Person adding compost and manure to the soil 02:01

Planting & Growing How to improve sandy soil Good soil is the foundation for any healthy garden. We can show you how to improve sandy soil to retain more nutrients and water.

succulents 02:01

Planting & Growing How to plant and care for succulents Succulents come in a huge range of colours, shapes and sizes, will grow just about anywhere and don’t need much looking after, making them a plant that’s perfect for even the most novice gardener. If you’re new to succulents, here are some tips from...

Person cutting the corrugated edging 03:08

Planting & Growing How to install garden edging Garden edging can help to make your garden beds look neat and tidy. We’ll show you how to install plastic or corrugated garden edging around your garden.

hydrangea

Planting & Growing How to create an allergy-friendly garden If you suffer from hay fever or other allergies, then being out in the garden can, at times, be less than enjoyable. But there are some steps you can take to create an allergy-friendly garden so you can spend more time gardening and less time sneezi...

pot

Planters How to choose the right plant pot Pots are a great way to add colour, interest or texture to your outdoor space. Tuscan Path’s Elaine Foster shares her top tips on how to choose the perfect pot.

sunflower

Planting & Growing How to plant and care for sunflowers Sunflowers are a great way to add colour to your garden, and they’re easy to grow and care for. Bunnings Greenlife buyer Katie explains the basics of how to grow sunflowers and shares some tips on how to care for them.

orchid

Planting & Growing How to care for orchids Orchids are a low-maintenance flower that can be grown indoors or outside in a protected location. And, with a little care, they will provide you with lots of colour.

paint

Guides & Projects How to upcycle almost any piece of furniture with paint Rather than throwing out old household items, you can restore them with paint. It’s a quick, easy and affordable way to give anything from furniture to fences a new lease on life. Learn how to paint and prepare different surfaces to get the finish y...

DIY balcony and courtyard garden

Planters D.I.Y. balcony and courtyard garden Even if your outdoor space is limited to a balcony or courtyard, it doesn’t mean you have to miss out on having a garden. The team at Tuscan Path, who have been supplying pots to the Australian marketplace for over 40 years, share some ideas on how ...

 kitchen benchtop materials

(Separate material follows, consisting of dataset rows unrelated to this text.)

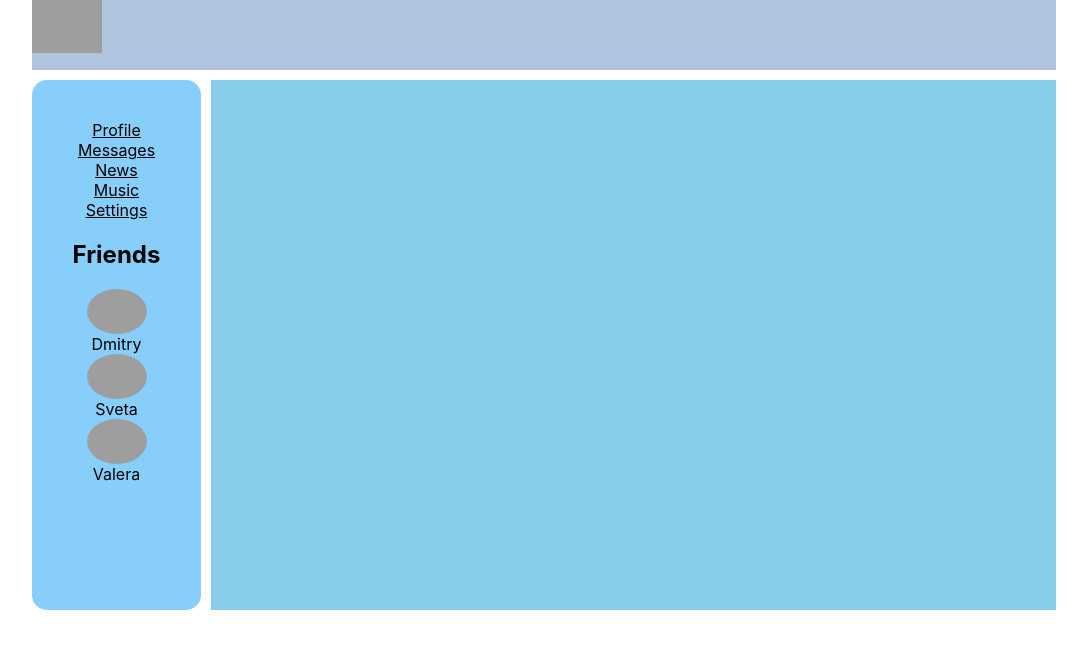
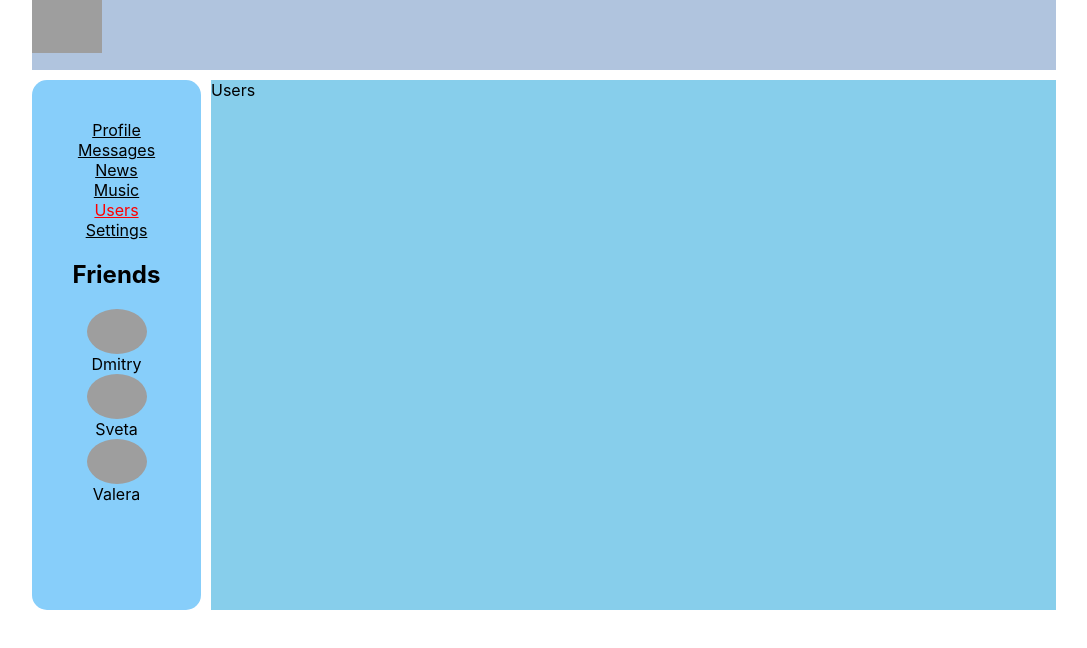
Before and after one commit to ArtemSpiridovich/social-network, a React (Create React App) app: page /Users in a window 1280 px wide. Shown: the top 648 px of the page, without its empty margins (96-1183 px from the left). Built offline with nearby package versions, Linux system fonts and the light colour scheme; grey boxes are pictures that could not be loaded.

Commit message:
lesson 49 start

```diff
--- a/src/App.js
+++ b/src/App.js
@@ -8,6 +8,7 @@
 import News from "./components/News/News";
 import Settings from "./components/Settings/Settings";
 import DialogsContainer from "./components/Dialogs/DialogsContainer";
+import Users from "./components/Users/Users";
 
 const App = (props) => {
     console.log(props);
@@ -24,6 +25,8 @@
                        render={() => <DialogsContainer/>}/>
                 <Route exact path='/News' render={News}/>
                 <Route exact path='/Music' render={Music}/>
+                <Route exact path='/Users'
+                       render={() => <Users/>}/>
                 <Route exact path='/Settings' render={Settings}/>
             </div>
         </div>
--- /dev/null
+++ b/src/components/Users/Users.js
@@ -0,0 +1,7 @@
+import React from 'react';
+
+const Users = () => {
+    return <div>Users</div>
+}
+
+export default Users
--- a/src/components/navbar/Navbar.jsx
+++ b/src/components/navbar/Navbar.jsx
@@ -2,8 +2,6 @@
 import s from './Navbar.module.css';
 import {NavLink} from "react-router-dom";
 import Sidebar from "./sidebar/Sidebar";
-import Provider from "react-redux/lib/components/Provider";
-import store from "../../redux/redux-store";
 import {connect} from "react-redux";
 
 const Navbar = (props) => {
@@ -25,6 +23,9 @@
                 <NavLink to='/Music' activeClassName={s.active}>Music</NavLink>
             </div>
             <div className={s.item}>
+                <NavLink to='/Users' activeClassName={s.active}>Users</NavLink>
+            </div>
+            <div className={s.item}>
                 <NavLink to='/Settings' activeClassName={s.active}>Settings</NavLink>
             </div>
             <div>
```
Also changed, not shown: src/redux/Users-reducer.js (added, +11 -0 lines). Lines whose indentation alone changed are shown as unchanged.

Benchtops & Cabinets A guide to kitchen benchtop materials The perfect benchtop will add style to any kitchen. It’ll also see the most action, so choosing the right benchtop for your kitchen – and budget – is an important decision explains Bunnings Kitchen Designer Ben Carey.

Top of the content